Exercise prompt: Look through the data below, and copy each line that carries the word "souhaite".

------

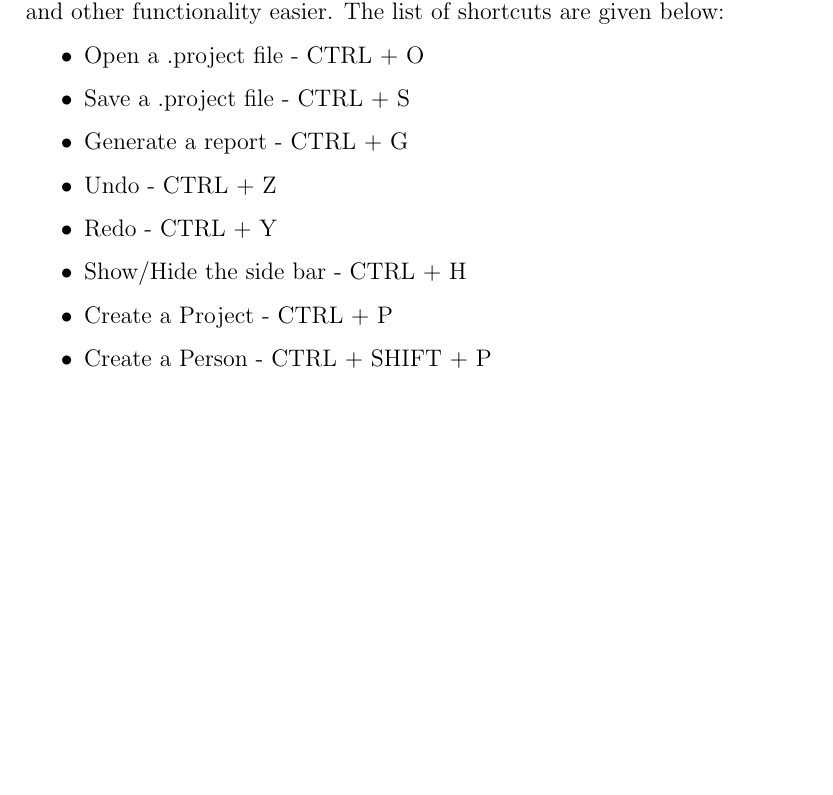
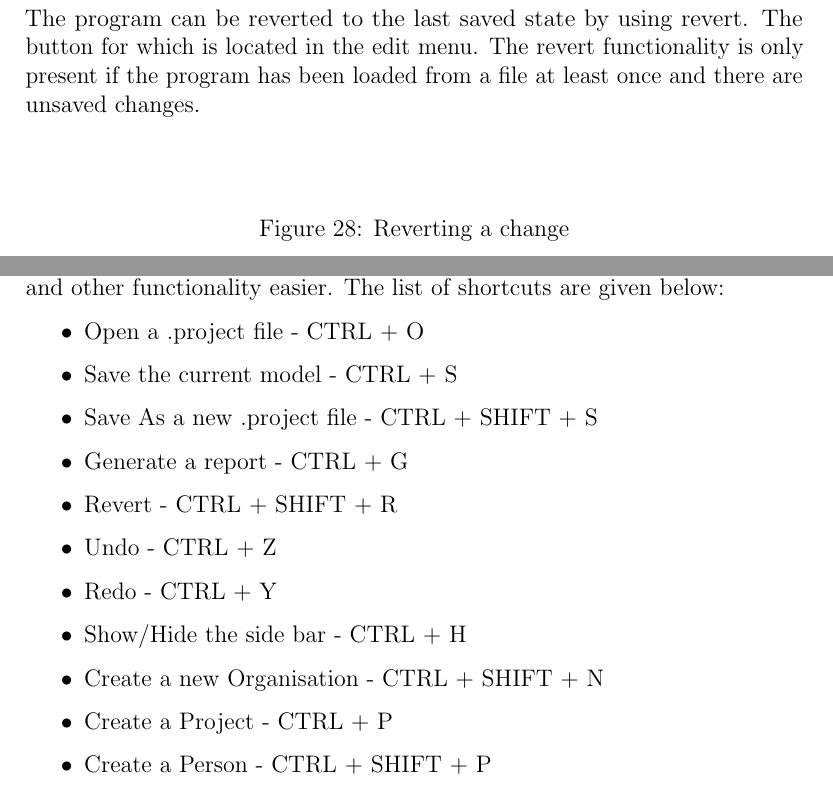
Before and after one commit to drkno/murcs, a LaTeX document (doc/user_guide/main.tex, which reads doc/user_guide/revert.tex, doc/user_guide/shortcuts.tex): part of page 38 of 42 before the commit and two parts of pages 37 and 39 of 42 after it, the two joined at a grey line, cut at the place of the change, the shorter picture padded with empty space. Compiled offline with pdfLaTeX.

Commit message:
#implement part of the user guide for revert

```diff
--- /dev/null
+++ b/doc/user_guide/revert.tex
@@ -0,0 +1,13 @@
+\section{Revert}
+
+The program can be reverted to the last saved state by using revert. The button for which is located in the edit menu.
+The revert functionality is only present if the program has been loaded from a file at least once and there are unsaved changes.
+\newline\newline
+
+
+\begin{figure}[H]
+\centering
+%\includegraphics[width=\textwidth]{images/screenshots/revert1.PNG}
+\caption{Reverting a change}
+\label{fig:revert}
+\end{figure}
--- a/doc/user_guide/shortcuts.tex
+++ b/doc/user_guide/shortcuts.tex
@@ -4,11 +4,14 @@ There are shortcuts for various commands in our application to make creating and
 
 \begin{itemize}
 \item Open a .project file - CTRL + O
-\item Save a .project file - CTRL + S
+\item Save the current model - CTRL + S
+\item Save As a new .project file - CTRL + SHIFT + S
 \item Generate a report - CTRL + G
+\item Revert - CTRL + SHIFT + R
 \item Undo - CTRL + Z
 \item Redo - CTRL + Y
 \item Show/Hide the side bar - CTRL + H
+\item Create a new Organisation - CTRL + SHIFT + N
 \item Create a Project - CTRL + P
 \item Create a Person - CTRL + SHIFT + P
 \item Create a Team - CTRL + T
```
Also changed, not shown: doc/user_guide/faq.tex (+0 -3 lines), doc/user_guide/main.tex (+3 -0 lines), doc/user_guide/troubleshooting.tex (+1 -1 lines).
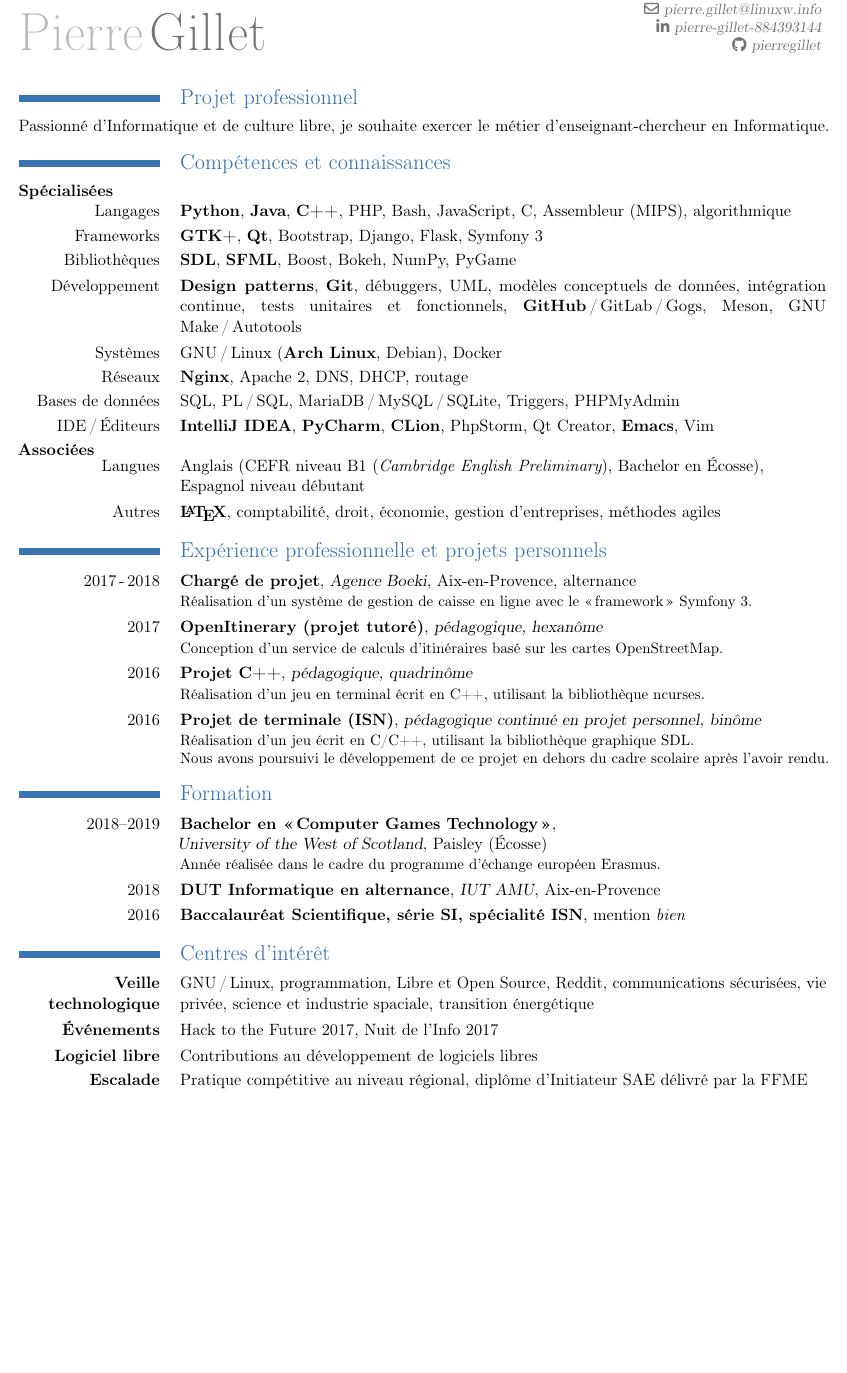
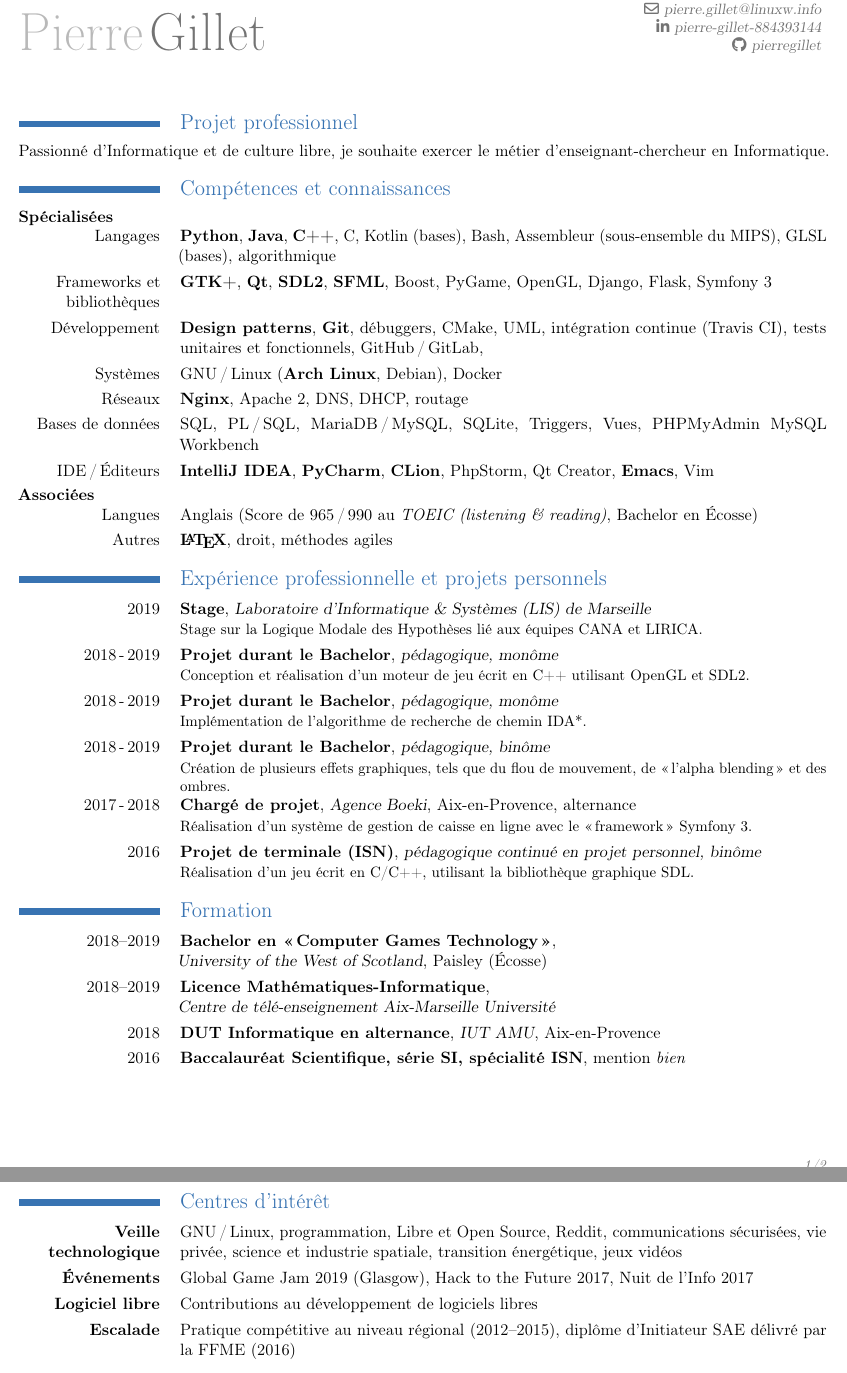
Before and after one commit to pierregillet/cv, a LaTeX CV (cv.tex): part of the page before the commit and two parts of pages 1 and 2 of 2 after it, the two joined at a grey line, cut so that both start at the same text, the shorter picture padded with empty space. Compiled offline with pdfLaTeX.

Commit message:
Mise à jour du CV

```diff
--- a/cv.tex
+++ b/cv.tex
@@ -27,7 +27,7 @@
 
 \maketitle
 
-\vspace{-6mm}
+%% \vspace{-10mm}
 \section{Projet professionnel}
 Passionné d'Informatique et de culture libre,
 je souhaite exercer le métier d'enseignant-chercheur en Informatique.
@@ -38,43 +38,46 @@ je souhaite exercer le métier d'enseignant-chercheur en Informatique.
   \textbf{Python},
   \textbf{Java},
   \textbf{C++},
-  PHP,
+  C,
+  Kotlin (bases),
   Bash,
-  JavaScript,
-  C,
-  Assembleur (MIPS),
+  Assembleur (sous-ensemble du MIPS),
+  GLSL (bases),
   algorithmique
+  %% JavaScript,
+  %% PHP,
 }
 
-\cvitem{Frameworks}{
+\cvitem{Frameworks et \\ bibliothèques}{
   \textbf{GTK+},
   \textbf{Qt},
-  Bootstrap,
+  \textbf{SDL2},
+  \textbf{SFML},
+  Boost,
+  %% Bokeh,
+  %% NumPy,
+  PyGame,
+  OpenGL,
+  %% GLEW,
+  %% GLM,
+  %% Bootstrap,
   Django,
   Flask,
   Symfony 3
-}
-
-\cvitem{Bibliothèques}{
-  \textbf{SDL},
-  \textbf{SFML},
-  Boost,
-  Bokeh,
-  NumPy,
-  PyGame
 }
 
 \cvitem{Développement}{
   \textbf{Design patterns},
   \textbf{Git},
   débuggers,
+  CMake,
   UML,
-  modèles conceptuels de données,
-  intégration continue,
+  %% modèles conceptuels de données,
+  intégration continue (Travis CI),
   tests unitaires et fonctionnels,
-  \textbf{GitHub}\,/\,GitLab\,/\,Gogs,
-  Meson,
-  GNU Make\,/\,Autotools
+  GitHub\,/\,GitLab,
+  %% Meson
+  %% GNU Make\,/\,Autotools
   %% Maven
 }
 
@@ -96,10 +99,12 @@ je souhaite exercer le métier d'enseignant-chercheur en Informatique.
 \cvitem{Bases de données}{
   SQL,
   PL\,/\,SQL,
-  MariaDB\,/\,MySQL\,/\,SQLite,
+  MariaDB\,/\,MySQL,
+  SQLite,
   Triggers,
+  Vues,
   PHPMyAdmin
-  %% MySQL Workbench
+  MySQL Workbench
 }
 
 \cvitem{IDE\,/\,Éditeurs}{
@@ -110,42 +115,56 @@ je souhaite exercer le métier d'enseignant-chercheur en Informatique.
   Qt Creator,
   \textbf{Emacs},
   Vim
-  %% Subliminal,
-  %% Atom
 }
 
 \textbf{Associées\newline}
 \cvitem{Langues}{
-  Anglais (CEFR niveau B1 ({\em Cambridge English Preliminary}), Bachelor en Écosse),\newline
-  Espagnol niveau débutant
+  %% Anglais (CEFR niveau B1 ({\em Cambridge English Preliminary}), Bachelor en Écosse),\newline
+  %% Espagnol niveau débutant
+  Anglais (Score de 965\,/\,990 au {\em TOEIC (listening \& reading)}, Bachelor en Écosse)
 }
 
 \cvitem{Autres}{
   \textbf{\LaTeX},
-  comptabilité,
   droit,
-  économie,
-  gestion d'entreprises,
   méthodes agiles
+  %% comptabilité,
+  %% économie,
+  %% gestion d'entreprises,
 }
 
 \section{Expérience professionnelle et projets personnels}
+\cventry{2019}{Stage}{Laboratoire d'Informatique \& Systèmes (LIS) de Marseille}{}{}{
+  Stage sur la Logique Modale des Hypothèses lié aux équipes CANA et LIRICA.
+}
+
+\cventry{2018\,-\,2019}{Projet durant le Bachelor}{pédagogique, monôme}{}{}{
+  Conception et réalisation d'un moteur de jeu écrit en C++ utilisant OpenGL et SDL2.
+}
+
+\cventry{2018\,-\,2019}{Projet durant le Bachelor}{pédagogique, monôme}{}{}{
+  Implémentation de l'algorithme de recherche de chemin IDA*.
+}
+
+\cventry{2018\,-\,2019}{Projet durant le Bachelor}{pédagogique, binôme}{}{}{
+  Création de plusieurs effets graphiques, tels que du flou de mouvement, de «\,l'alpha blending\,» et des ombres.
+}
+
 \cventry{2017\,-\,2018}{Chargé de projet}{Agence Boeki}{Aix-en-Provence}{alternance}{
   Réalisation d'un système de gestion de caisse en ligne avec le «\,framework\,» Symfony 3.
 }
 
-\cventry{2017}{OpenItinerary (projet tutoré)}{pédagogique, hexanôme}{}{}{
-  Conception d'un service de calculs d'itinéraires basé sur les cartes OpenStreetMap.
+\cventry{2016}{Projet de terminale (ISN)}{pédagogique continué en projet personnel, binôme}{}{}{
+  Réalisation d'un jeu écrit en C/C++, utilisant la bibliothèque graphique SDL.
 }
 
-\cventry{2016}{Projet C++}{pédagogique, quadrinôme}{}{}{
-  Réalisation d'un jeu en terminal écrit en C++, utilisant la bibliothèque ncurses.
-}
+%% \cventry{2017}{OpenItinerary (projet tutoré)}{pédagogique, hexanôme}{}{}{
+%%   Conception d'un service de calculs d'itinéraires basé sur les cartes OpenStreetMap.
+%% }
 
-\cventry{2016}{Projet de terminale (ISN)}{pédagogique continué en projet personnel, binôme}{}{}{
-  Réalisation d'un jeu écrit en C/C++, utilisant la bibliothèque graphique SDL.\newline
-  Nous avons poursuivi le développement de ce projet en dehors du cadre scolaire après l'avoir rendu.
-}
+%% \cventry{2016}{Projet C++}{pédagogique, quadrinôme}{}{}{
+%%   Réalisation d'un jeu en terminal écrit en C++, utilisant la bibliothèque ncurses.
+%% }
 
 %% \cventry{2016}{Projet web}
 %%         {pédagogique, pentanôme}{}{}{
@@ -153,13 +172,15 @@ je souhaite exercer le métier d'enseignant-chercheur en Informatique.
 %%         }
 
 \section{Formation}
-\cventry{2018--2019}{Bachelor en «\,Computer Games Technology\,»}{\newline University of the West of Scotland}{Paisley (Écosse)}{}{
-  Année réalisée dans le cadre du programme d'échange européen Erasmus.
-}
+\cventry{2018--2019}{Bachelor en «\,Computer Games Technology\,»}{\newline University of the West of Scotland}{Paisley (Écosse)}{}{}
+
+\cventry{2018--2019}{Licence Mathématiques-Informatique}{\newline Centre de télé-enseignement Aix-Marseille Université}{}{}{}
 
 \cventry{2018}{DUT Informatique en alternance}{IUT AMU}{Aix-en-Provence}{}{}
 
 \cventry{2016}{Baccalauréat Scientifique, série SI, spécialité ISN}{}{}{\mbox{mention \em{bien}}}{}
+
+\newpage
 
 \section{Centres d'intérêt}
 \cvitem{\textbf{Veille technologique}}{
@@ -169,12 +190,14 @@ je souhaite exercer le métier d'enseignant-chercheur en Informatique.
   Reddit,
   communications sécurisées,
   vie privée,
-  science et industrie spaciale,
-  transition énergétique
+  science et industrie spatiale,
+  transition énergétique,
+  jeux vidéos
   %% crypto-monnaies (Bitcoin)
 }
 
 \cvitem{\textbf{Événements}}{
+  Global Game Jam 2019 (Glasgow),
   Hack to the Future 2017,
   Nuit de l'Info 2017
 }
@@ -184,8 +207,8 @@ je souhaite exercer le métier d'enseignant-chercheur en Informatique.
 }
 
 \cvitem{\textbf{Escalade}}{
-  Pratique compétitive au niveau régional,
-  diplôme d'Initiateur SAE délivré par la FFME
+  Pratique compétitive au niveau régional (2012--2015),
+  diplôme d'Initiateur SAE délivré par la FFME (2016)
 }
 
 \end{document}
```
Also changed, not shown: cv.pdf.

------

Task response:
 je souhaite exercer le métier d'enseignant-chercheur en Informatique.
@@ -38,43 +38,46 @@ je souhaite exercer le métier d'enseignant-chercheur en Informatique.
@@ -96,10 +99,12 @@ je souhaite exercer le métier d'enseignant-chercheur en Informatique.
@@ -110,42 +115,56 @@ je souhaite exercer le métier d'enseignant-chercheur en Informatique.
@@ -153,13 +172,15 @@ je souhaite exercer le métier d'enseignant-chercheur en Informatique.
@@ -169,12 +190,14 @@ je souhaite exercer le métier d'enseignant-chercheur en Informatique.
@@ -184,8 +207,8 @@ je souhaite exercer le métier d'enseignant-chercheur en Informatique.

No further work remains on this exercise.